The capitol city of Serbia, Belgrade (Beograd in Serbian), is a relatively new city. Belgrade was founded as a Celtic city by the name of Singidunum in the 3rd century B.C.E. Few buildings predate the 18th century because the city has been conquered and destroyed 44 times in its long history. The only ancient remains are the old fortress of Kalemegdan with its earliest foundations from the 3rd century and other excavated sites and roads found around the base of the fortress.
Settled at the confluence of two rivers, the Sava and the Danube, Belgrade has long served as a main traffic and merchant route between Central Europe and Asia. Up until the early years of the 19th century, Belgrade was still a Turkish garrison town and was left undeveloped since the 15th century. The First Serbian Uprising in 1804 led Belgrade to be liberated from the Ottoman Turks in 1806. This brought about a major political change spurring the new Principality of Serbia. The political environment encouraged the redevelopment and expansion of Belgrade.

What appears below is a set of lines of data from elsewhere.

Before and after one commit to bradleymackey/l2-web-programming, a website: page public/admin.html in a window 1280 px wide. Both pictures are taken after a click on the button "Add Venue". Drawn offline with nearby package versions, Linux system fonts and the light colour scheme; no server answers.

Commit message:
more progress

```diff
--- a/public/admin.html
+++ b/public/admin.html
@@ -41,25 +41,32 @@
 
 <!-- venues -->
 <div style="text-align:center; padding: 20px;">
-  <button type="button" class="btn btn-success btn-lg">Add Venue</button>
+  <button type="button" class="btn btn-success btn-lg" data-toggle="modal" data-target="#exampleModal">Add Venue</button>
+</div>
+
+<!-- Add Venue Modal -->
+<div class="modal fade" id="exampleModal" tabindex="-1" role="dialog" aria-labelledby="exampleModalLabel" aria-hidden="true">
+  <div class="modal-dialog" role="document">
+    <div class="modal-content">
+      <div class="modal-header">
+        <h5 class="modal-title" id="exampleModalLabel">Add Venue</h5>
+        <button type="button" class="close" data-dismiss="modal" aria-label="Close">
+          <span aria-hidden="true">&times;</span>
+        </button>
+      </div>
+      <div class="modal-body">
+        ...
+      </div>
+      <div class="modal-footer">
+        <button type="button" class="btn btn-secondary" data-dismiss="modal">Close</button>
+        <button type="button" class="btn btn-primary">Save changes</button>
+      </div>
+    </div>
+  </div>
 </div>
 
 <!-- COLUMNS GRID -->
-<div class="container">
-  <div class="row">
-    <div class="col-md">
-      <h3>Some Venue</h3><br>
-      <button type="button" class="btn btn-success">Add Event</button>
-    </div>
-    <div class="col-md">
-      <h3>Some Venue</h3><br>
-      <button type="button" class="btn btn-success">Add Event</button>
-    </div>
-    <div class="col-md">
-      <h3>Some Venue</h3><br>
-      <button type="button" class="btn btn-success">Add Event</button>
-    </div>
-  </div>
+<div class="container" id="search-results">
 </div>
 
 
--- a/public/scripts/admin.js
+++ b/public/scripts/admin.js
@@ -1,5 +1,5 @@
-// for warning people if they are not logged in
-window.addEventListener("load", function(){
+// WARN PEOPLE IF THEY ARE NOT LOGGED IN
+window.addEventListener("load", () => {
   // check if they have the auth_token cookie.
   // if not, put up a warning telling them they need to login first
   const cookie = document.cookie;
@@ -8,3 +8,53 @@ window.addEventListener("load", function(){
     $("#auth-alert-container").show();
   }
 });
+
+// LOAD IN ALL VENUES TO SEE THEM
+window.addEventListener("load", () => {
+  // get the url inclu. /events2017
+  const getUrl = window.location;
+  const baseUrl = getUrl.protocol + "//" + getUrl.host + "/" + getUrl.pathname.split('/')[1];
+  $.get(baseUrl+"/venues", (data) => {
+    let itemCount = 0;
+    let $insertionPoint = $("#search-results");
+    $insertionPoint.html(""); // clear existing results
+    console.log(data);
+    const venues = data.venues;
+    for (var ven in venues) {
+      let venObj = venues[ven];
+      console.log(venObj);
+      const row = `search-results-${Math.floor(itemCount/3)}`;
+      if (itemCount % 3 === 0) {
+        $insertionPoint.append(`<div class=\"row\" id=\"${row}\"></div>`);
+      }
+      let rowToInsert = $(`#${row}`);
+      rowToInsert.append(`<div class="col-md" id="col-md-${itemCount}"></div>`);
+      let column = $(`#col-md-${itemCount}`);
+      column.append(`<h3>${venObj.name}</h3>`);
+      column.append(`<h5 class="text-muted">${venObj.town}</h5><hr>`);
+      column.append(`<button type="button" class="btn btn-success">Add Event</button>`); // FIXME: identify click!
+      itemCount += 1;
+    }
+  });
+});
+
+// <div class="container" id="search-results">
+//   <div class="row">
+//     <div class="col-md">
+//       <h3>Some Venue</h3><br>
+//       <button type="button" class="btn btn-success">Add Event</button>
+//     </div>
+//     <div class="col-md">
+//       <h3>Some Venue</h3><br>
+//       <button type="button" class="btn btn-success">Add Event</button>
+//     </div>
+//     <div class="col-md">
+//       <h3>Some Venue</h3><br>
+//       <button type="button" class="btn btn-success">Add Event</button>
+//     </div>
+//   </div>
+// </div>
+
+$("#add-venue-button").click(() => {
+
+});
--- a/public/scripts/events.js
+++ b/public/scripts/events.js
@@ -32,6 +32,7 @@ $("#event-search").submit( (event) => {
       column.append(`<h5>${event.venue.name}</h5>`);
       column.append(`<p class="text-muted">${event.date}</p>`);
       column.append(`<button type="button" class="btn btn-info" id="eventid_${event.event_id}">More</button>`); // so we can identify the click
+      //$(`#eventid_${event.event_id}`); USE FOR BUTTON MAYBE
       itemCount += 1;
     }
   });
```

The city expanded along cliffs and ravines avoiding low-lying areas close to the river and flooding zones. It was only until sometime after the completion of the train station in 1884 and the construction of a railroad the length of the Sava and Danube, that interest in the development of the low-lying terrain grew. Many industrial facilities and new residential constuction are concentrated in these zones.
This image was taken in 1970 by John Schooley, FAIA, during an Urban America tour. Urban America tours allowed architects and planners to visit New Towns and meet professionals involved in their planning and continued development.
Submitted by John Schooley, FAIA.